Those games and practices were replaced with ice time at Gemini 4 arenas.  The food was better and the locker rooms bigger but so were the fees and within a short time kids stopped learning to play hockey at the local rink but rather learned the game from EA Sports.

I remember what a hassle it was to keep the Lawson Heights School warm up shack open which is why I am so impressed that the Mayfair/Hudson Bay Park Community Association has opened up the warming shack at Henry Kelsey School for public skating.  Mark uses it a fair bit and we do pilgrimage a couple of times a winter down to the Meewasin skating rink beside the Bessborough Hotel.

I am not sure that I am on board with the idea of freezing the South Saskatchewan River solid but some heaters on the Meewasin Trail at strategic points (near the washrooms at Lawson Heights, the Weir, the Mendel Art Gallery dock, behind the Bessborough, and a couple along winter landing, as well as some along the east side of the river south of the university would be a nice touch).  Some heated bus shelters would also be a great step in actually getting people out of the house and using city transit.  As the article says, the bus mall isn’t exactly winter friendly but for as bad as that it, several stops are in front of open areas that have no shelter from the wind (or sun in the summer) in any direction.  Sean Shaw has another idea that is worth looking into and that is doing what is popular in many cities and that is creating a Blackberry/Android/iPhone/Ovi/web app that allows one to track in real time where city busses are.  Regina has rolled out a web version but once the data is there, creating the apps isn’t that hard.  Their system even allows for SMS updates which is fantastic for the non-smartphone segment of the market.

Finally at WinterShines, it showed that there is a demand for a place for people to congregate and be social in the winter.  The Farmer’s Market was a perfect spot for that and hopefully a profitable time for the merchants (including the vendor who charged Wendy $2 for a watered down hot chocolate made from nothing from a bit of Carnation Hot Chocolate and water from the dish washer hose and sold me a coffee that was so stale that I tossed it out) who saw an increase in crowds looking at their wares.  City Council has asked the Saskatoon Farmer’s Market to stay open for longer days and hours in the past and I would love to see that come true (at work we head down quite often and sadly we are sometimes the only ones down there for lunch so I don’t know if it is economically feasible).  The one part of the equation that Hutton doesn’t bring up is the almost mythical River Landing Village (or whatever Victory Major Investments is going to call it).  You have the possibility there of having three winter friendly locations all within walking distance of each other (Meewasin Skating Rink, River Landing Village, Saskatoon Farmer’s Market).  While it will take some time, there is the chance that higher density in the south downtown core could really reinvent our public spaces downtown making what once was a one week festival into a winter long playground and I think I’d be okay with that.

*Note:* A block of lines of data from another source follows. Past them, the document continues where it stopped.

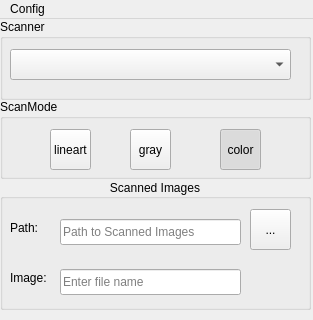
Before: the Qt Designer form mainwindow.ui in AlfredoCubitos/Scan2Folder, drawn with Qt 5; both pictures show x 0 to 313 and y 0 to 320 of the 313 by 500 pixel window.
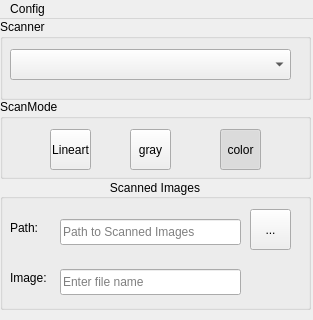
After: the same form once the commit is applied. Icons and pictures are not drawn.

The edit to the form file:
```diff
--- a/mainwindow.ui
+++ b/mainwindow.ui
@@ -87,7 +87,7 @@
       <string comment="Black&amp;White Line Mode"/>
      </property>
      <property name="text">
-      <string notr="true">lineart</string>
+      <string notr="true">Lineart</string>
      </property>
      <property name="icon">
       <iconset>
```
Left out of the diff: 30 changed lines with no effect on the pictures.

Election signs on public property

Sean Shaw brought this up and it’s been a long time irritant to me but I really believe that there should be no election signs on public property.  A lawn sign is supposed to be an endorsement of who you are going to vote for.  The last time I checked but the Meewasin Valley does not vote, neither do soccer fields, tennis courts, boulevards, telephone polls, or abandoned lots. 

If campaign signs are found to be up on public grounds, you get warned and then fined.  If there are some allegations of dirty tricks (which of course no politician would ever do), there is some leeway on whether or not there is a fine.  The same rules for civic, provincial, and federal campaigns.  The exception would be the poster boards downtown and on places like Broadway and 20th Street (those poster boards seem to be there for a reason).

It rewards candidates who engage their constituents and keeps our public spaces non-partisan.